**WORK REQUEST**. Could you filter the records below and keep only the lines with the word "tasks"?
"""
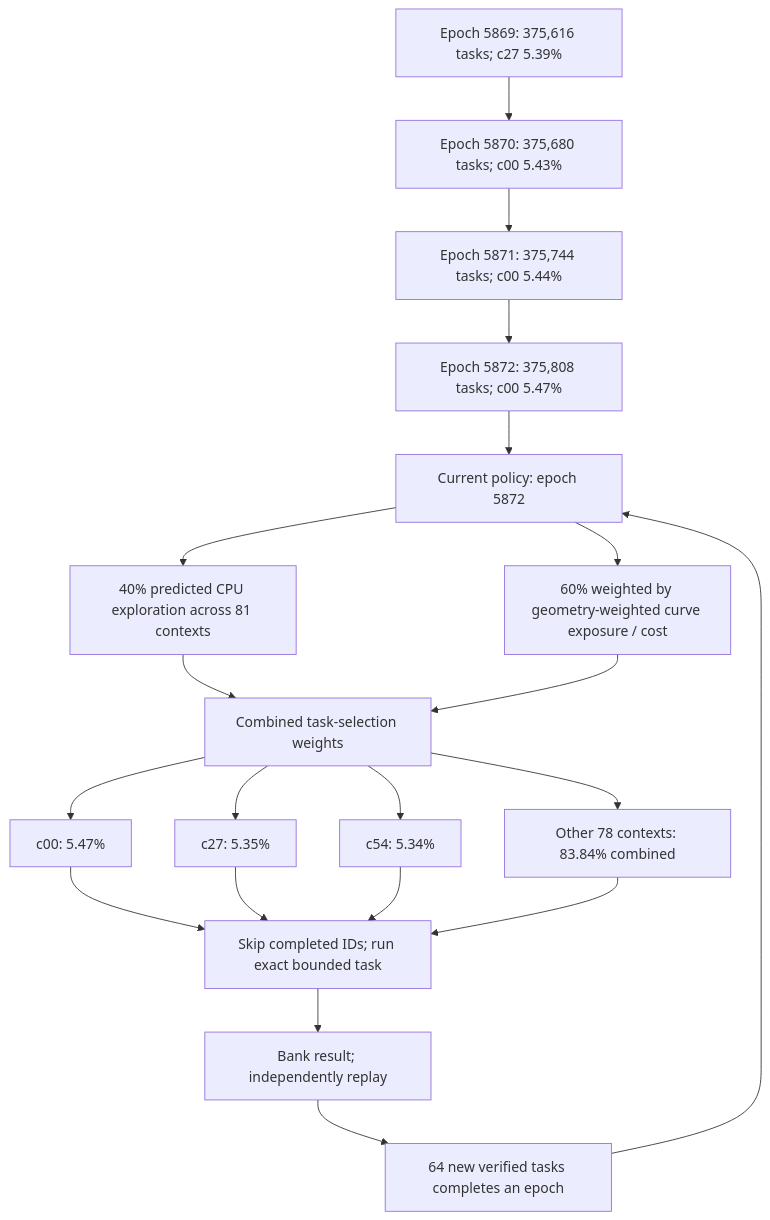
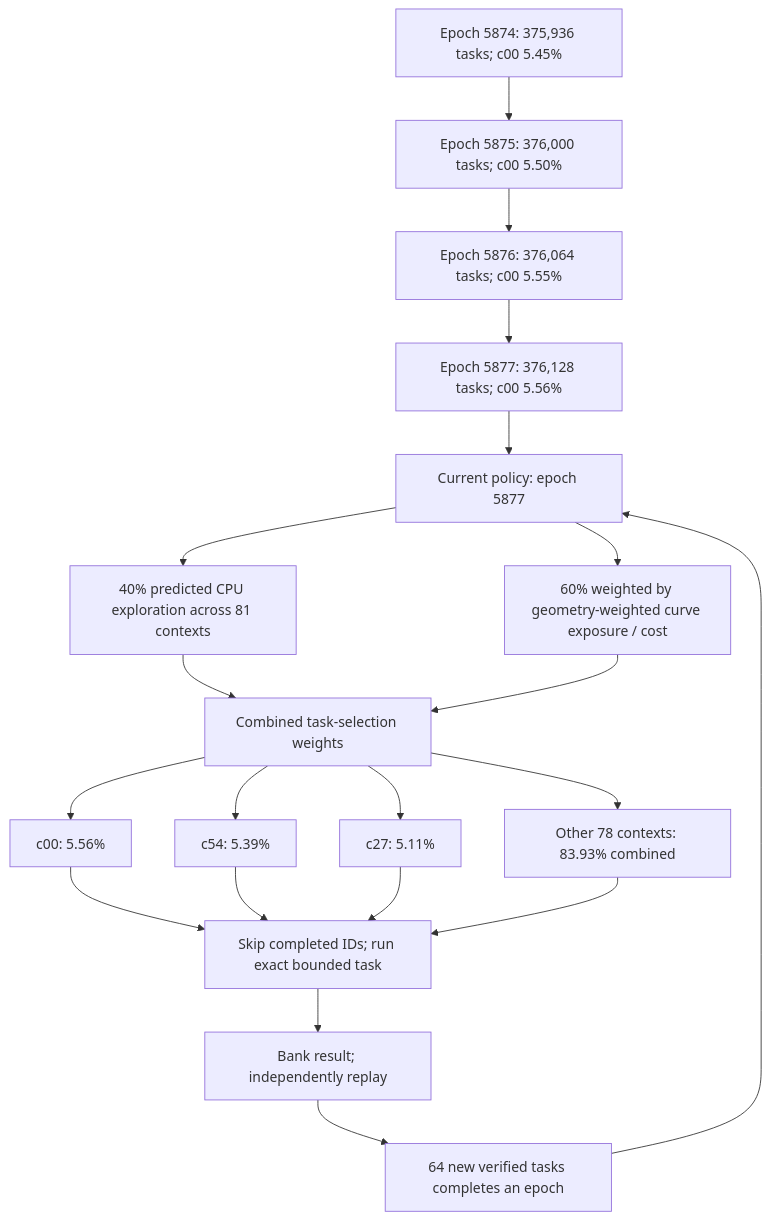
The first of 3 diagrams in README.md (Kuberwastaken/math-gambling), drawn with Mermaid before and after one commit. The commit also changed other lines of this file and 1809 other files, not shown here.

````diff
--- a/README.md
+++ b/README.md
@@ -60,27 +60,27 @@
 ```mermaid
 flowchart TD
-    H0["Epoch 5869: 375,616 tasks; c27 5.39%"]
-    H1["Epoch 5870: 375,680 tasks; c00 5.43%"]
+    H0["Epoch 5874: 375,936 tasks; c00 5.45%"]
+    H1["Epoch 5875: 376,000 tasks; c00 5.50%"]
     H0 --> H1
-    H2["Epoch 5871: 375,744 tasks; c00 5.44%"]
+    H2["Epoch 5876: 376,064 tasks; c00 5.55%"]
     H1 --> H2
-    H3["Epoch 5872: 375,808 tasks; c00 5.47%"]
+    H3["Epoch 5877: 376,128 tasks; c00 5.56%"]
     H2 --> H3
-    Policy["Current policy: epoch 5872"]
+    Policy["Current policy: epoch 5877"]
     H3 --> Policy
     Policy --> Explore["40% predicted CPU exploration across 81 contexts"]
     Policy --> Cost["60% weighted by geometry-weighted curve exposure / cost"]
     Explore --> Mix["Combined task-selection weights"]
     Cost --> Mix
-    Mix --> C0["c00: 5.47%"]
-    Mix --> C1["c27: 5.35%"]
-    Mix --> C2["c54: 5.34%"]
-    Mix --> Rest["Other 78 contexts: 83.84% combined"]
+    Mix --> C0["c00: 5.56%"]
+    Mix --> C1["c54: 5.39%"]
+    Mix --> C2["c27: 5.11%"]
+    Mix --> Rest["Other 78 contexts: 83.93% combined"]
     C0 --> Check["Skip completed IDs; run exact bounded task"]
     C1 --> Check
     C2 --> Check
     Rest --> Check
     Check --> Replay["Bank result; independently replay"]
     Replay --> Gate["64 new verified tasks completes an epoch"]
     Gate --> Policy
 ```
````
"""
"""
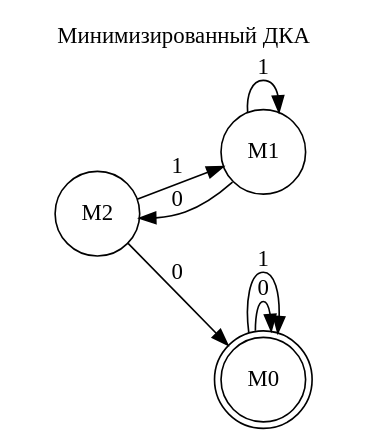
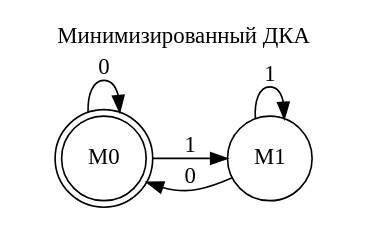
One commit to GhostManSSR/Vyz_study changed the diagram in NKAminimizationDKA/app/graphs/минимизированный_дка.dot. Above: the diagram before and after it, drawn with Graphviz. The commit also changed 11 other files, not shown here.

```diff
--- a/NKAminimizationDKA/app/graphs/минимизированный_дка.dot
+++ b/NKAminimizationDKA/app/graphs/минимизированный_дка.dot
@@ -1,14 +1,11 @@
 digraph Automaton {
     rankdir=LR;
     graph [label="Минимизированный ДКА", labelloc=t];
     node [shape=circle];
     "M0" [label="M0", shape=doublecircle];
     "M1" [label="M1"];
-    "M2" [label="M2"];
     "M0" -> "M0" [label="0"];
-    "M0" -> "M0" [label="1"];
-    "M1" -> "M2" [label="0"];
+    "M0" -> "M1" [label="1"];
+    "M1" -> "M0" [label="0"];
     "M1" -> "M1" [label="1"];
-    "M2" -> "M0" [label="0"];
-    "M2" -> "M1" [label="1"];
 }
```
"""
"""
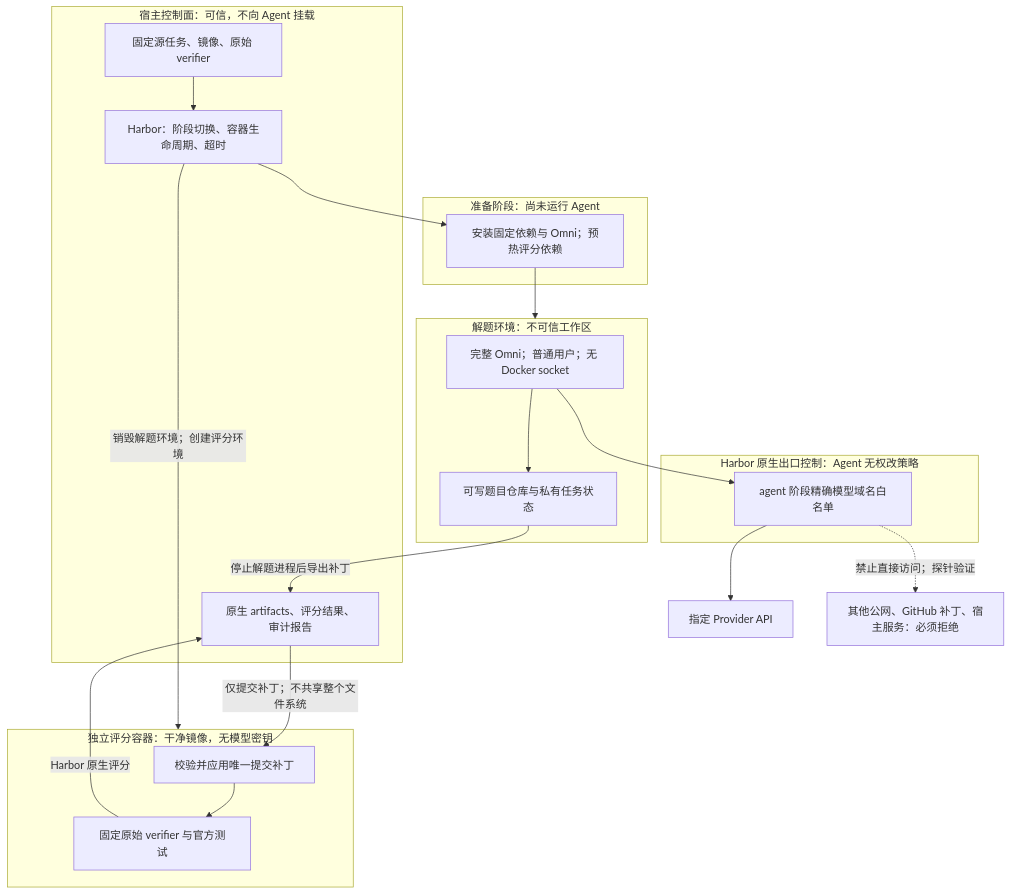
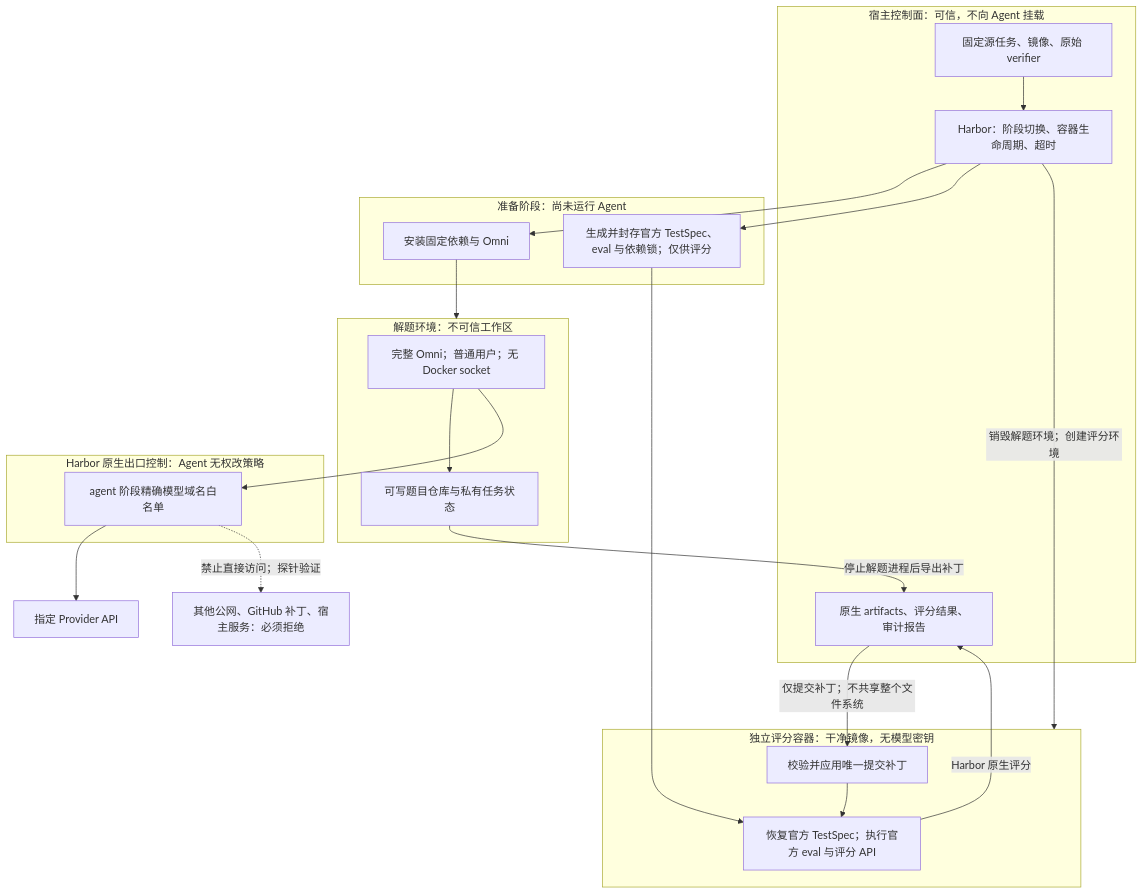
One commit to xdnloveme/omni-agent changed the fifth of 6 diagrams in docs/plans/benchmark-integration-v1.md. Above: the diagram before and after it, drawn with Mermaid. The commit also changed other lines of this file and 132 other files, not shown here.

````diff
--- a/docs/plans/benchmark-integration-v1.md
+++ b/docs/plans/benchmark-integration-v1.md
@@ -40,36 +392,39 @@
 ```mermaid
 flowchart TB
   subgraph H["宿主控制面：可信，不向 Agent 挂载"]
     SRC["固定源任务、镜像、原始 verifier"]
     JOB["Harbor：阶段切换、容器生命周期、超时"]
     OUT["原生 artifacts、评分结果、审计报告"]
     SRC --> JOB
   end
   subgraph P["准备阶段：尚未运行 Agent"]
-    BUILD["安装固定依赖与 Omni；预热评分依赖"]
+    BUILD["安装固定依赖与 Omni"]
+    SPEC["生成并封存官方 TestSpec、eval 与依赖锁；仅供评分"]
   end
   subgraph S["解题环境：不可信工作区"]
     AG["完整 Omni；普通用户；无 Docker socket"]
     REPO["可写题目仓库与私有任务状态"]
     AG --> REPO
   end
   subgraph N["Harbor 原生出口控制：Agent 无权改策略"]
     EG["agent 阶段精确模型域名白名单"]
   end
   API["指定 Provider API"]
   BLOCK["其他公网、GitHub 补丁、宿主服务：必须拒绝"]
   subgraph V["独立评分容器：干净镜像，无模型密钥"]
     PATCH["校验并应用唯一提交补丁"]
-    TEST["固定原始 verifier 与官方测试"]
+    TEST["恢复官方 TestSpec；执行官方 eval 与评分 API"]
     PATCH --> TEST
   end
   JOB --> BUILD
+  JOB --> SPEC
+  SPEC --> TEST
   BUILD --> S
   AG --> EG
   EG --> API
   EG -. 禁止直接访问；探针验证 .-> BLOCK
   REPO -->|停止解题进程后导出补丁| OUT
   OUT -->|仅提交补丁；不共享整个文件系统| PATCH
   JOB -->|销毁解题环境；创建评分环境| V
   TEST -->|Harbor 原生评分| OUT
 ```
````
"""
**OUTPUT BELOW**.
-    H0["Epoch 5869: 375,616 tasks; c27 5.39%"]
-    H1["Epoch 5870: 375,680 tasks; c00 5.43%"]
+    H0["Epoch 5874: 375,936 tasks; c00 5.45%"]
+    H1["Epoch 5875: 376,000 tasks; c00 5.50%"]
-    H2["Epoch 5871: 375,744 tasks; c00 5.44%"]
+    H2["Epoch 5876: 376,064 tasks; c00 5.55%"]
-    H3["Epoch 5872: 375,808 tasks; c00 5.47%"]
+    H3["Epoch 5877: 376,128 tasks; c00 5.56%"]
     Replay --> Gate["64 new verified tasks completes an epoch"]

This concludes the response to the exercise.